Of course, all of these choices are valid, but, if you take the time to place yourself on the continuum, it may help you make some decisions about which camera/lens you should buy or should you spend your vacation money on a cruise or at a photography convention. Your knowledge will help you set realistic goals and time allocations for your pursuit. Because, unlike our discussions here, you can't just separate your entire life into neat, little topics; there are other demands, priorities, and wants vying for your attention, time, and dollars.
The point is to enjoy photography on your own terms. Don't let others dictate your path. If you just want a camera for snapshots, and you don't plan on going further, don't listen to your friend with 16 lenses and the top-of-the-line camera chiding you to join his quest to spend money. If you're not going to dedicate the time to learn Photoshop, why buy it? There are simpler and less expensive alternatives to Photoshop. Use the money to buy a print from one of your favorite photographers. Seriously, this will make both of you happier.
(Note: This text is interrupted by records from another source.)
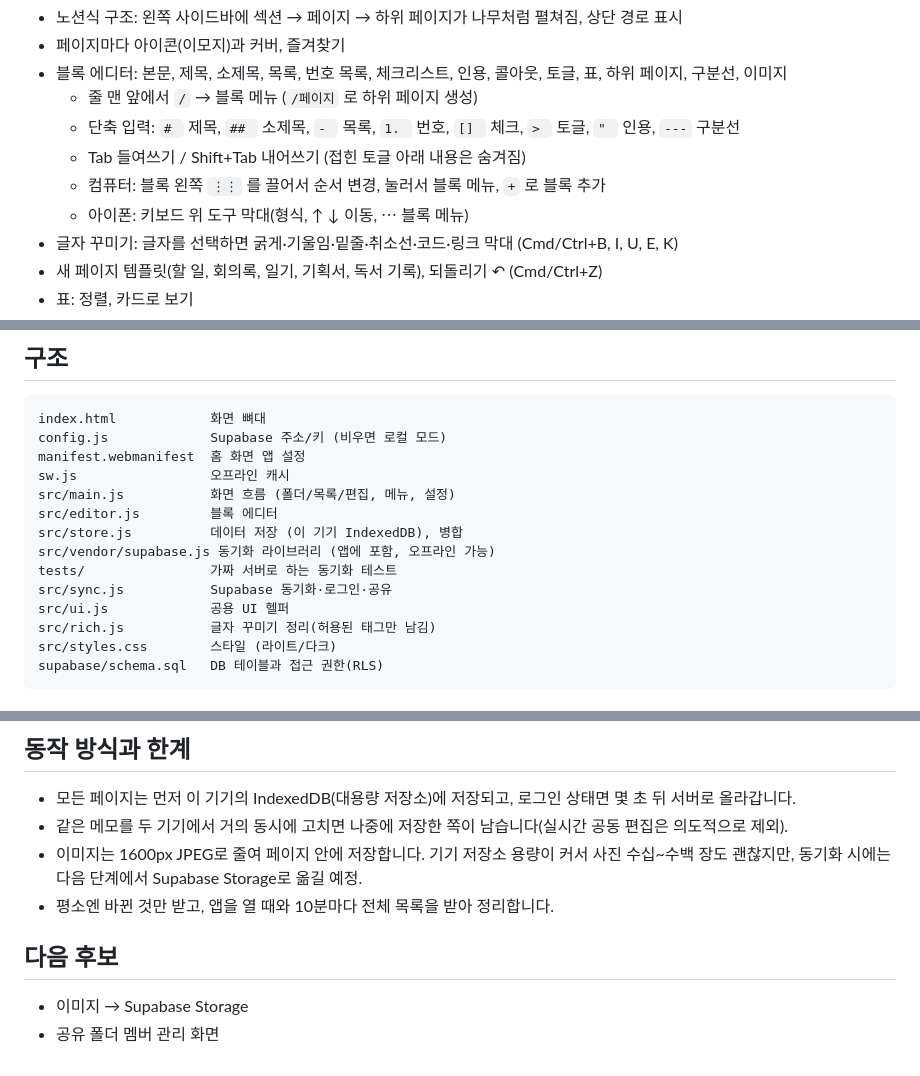
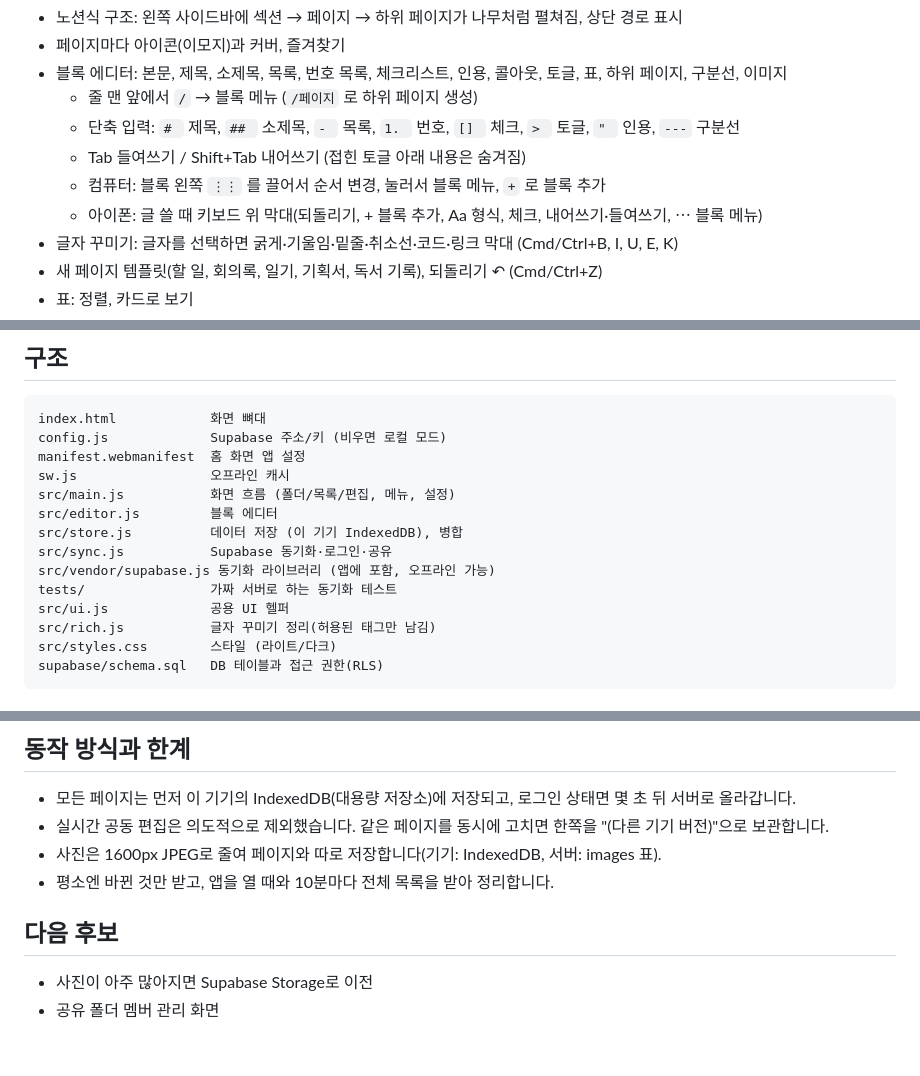
Before and after one commit to Redrumk/memo-app, a Markdown page: README.md, 3 parts joined by grey strips. Drawn GitHub-style.

Commit message:
README 최신화
Co-Authored-By: Claude Opus 5.5 <noreply@anthropic.com>
Claude-Session: https://claude.ai/code/session_01BQ3cKsjcsyf8xQW4zY7wU9

```diff
--- a/README.md
+++ b/README.md
@@ -12,7 +12,7 @@
   - 단축 입력: `# ` 제목, `## ` 소제목, `- ` 목록, `1. ` 번호, `[] ` 체크, `> ` 토글, `" ` 인용, `---` 구분선
   - Tab 들여쓰기 / Shift+Tab 내어쓰기 (접힌 토글 아래 내용은 숨겨짐)
   - 컴퓨터: 블록 왼쪽 `⋮⋮` 를 끌어서 순서 변경, 눌러서 블록 메뉴, `+` 로 블록 추가
-  - 아이폰: 키보드 위 도구 막대(형식, ↑ ↓ 이동, ⋯ 블록 메뉴)
+  - 아이폰: 글 쓸 때 키보드 위 막대(되돌리기, + 블록 추가, Aa 형식, 체크, 내어쓰기·들여쓰기, ⋯ 블록 메뉴)
 - 글자 꾸미기: 글자를 선택하면 굵게·기울임·밑줄·취소선·코드·링크 막대 (Cmd/Ctrl+B, I, U, E, K)
 - 새 페이지 템플릿(할 일, 회의록, 일기, 기획서, 독서 기록), 되돌리기 ↶ (Cmd/Ctrl+Z)
 - 표: 정렬, 카드로 보기
@@ -34,9 +34,9 @@ sw.js                 오프라인 캐시
 src/main.js           화면 흐름 (폴더/목록/편집, 메뉴, 설정)
 src/editor.js         블록 에디터
 src/store.js          데이터 저장 (이 기기 IndexedDB), 병합
+src/sync.js           Supabase 동기화·로그인·공유
 src/vendor/supabase.js 동기화 라이브러리 (앱에 포함, 오프라인 가능)
 tests/                가짜 서버로 하는 동기화 테스트
-src/sync.js           Supabase 동기화·로그인·공유
 src/ui.js             공용 UI 헬퍼
 src/rich.js           글자 꾸미기 정리(허용된 태그만 남김)
 src/styles.css        스타일 (라이트/다크)
@@ -87,11 +87,11 @@ Safari로 위 주소 열기 → 공유 버튼 → "홈 화면에 추가".
 ## 동작 방식과 한계
 
 - 모든 페이지는 먼저 이 기기의 IndexedDB(대용량 저장소)에 저장되고, 로그인 상태면 몇 초 뒤 서버로 올라갑니다.
-- 같은 메모를 두 기기에서 거의 동시에 고치면 나중에 저장한 쪽이 남습니다(실시간 공동 편집은 의도적으로 제외).
-- 이미지는 1600px JPEG로 줄여 페이지 안에 저장합니다. 기기 저장소 용량이 커서 사진 수십~수백 장도 괜찮지만, 동기화 시에는 다음 단계에서 Supabase Storage로 옮길 예정.
+- 실시간 공동 편집은 의도적으로 제외했습니다. 같은 페이지를 동시에 고치면 한쪽을 "(다른 기기 버전)"으로 보관합니다.
+- 사진은 1600px JPEG로 줄여 페이지와 따로 저장합니다(기기: IndexedDB, 서버: images 표).
 - 평소엔 바뀐 것만 받고, 앱을 열 때와 10분마다 전체 목록을 받아 정리합니다.
 
 ## 다음 후보
 
-- 이미지 → Supabase Storage
+- 사진이 아주 많아지면 Supabase Storage로 이전
 - 공유 폴더 멤버 관리 화면
```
And, conversely, if you are sure that you must make photos to be happy, then get out there and do it. Don't make excuses why you can't. The most common excuse is money, but you can borrow gear or purchase used and third party equipment to save money. Need a flash? A Yongnuo flash is $100. That's quite a discount from a $500+ Canon or Nikon flash. Learn to use your current gear to its fullest extent. Many of today's point and shoots have more capabilities than the "professional," top-end cameras of just 10 years ago. Somehow, the pros still made money with their cameras back then. Artists weren't waiting around for better cameras to pursue their art. And nobody looking at your beautiful photo will ask or care what equipment you used to create it.
[Stepping down from the soapbox.]
This rant brought to you because we constantly see people in our emails, training, and photowalks who feel like there is only one way to participate in photography or be a "real" photographer. There are soooo many ways for you to enjoy it. Once you determine your photographic priorities and let the rest fall away, you'll have much more fun. And, of course, you can change your position along the continuum whenever you want. We hope, wherever you are, you'll continue to enjoy photography with us here at Efcubed Photography.
Pardon my tone. I'm OK now. I think I'll go take a nap.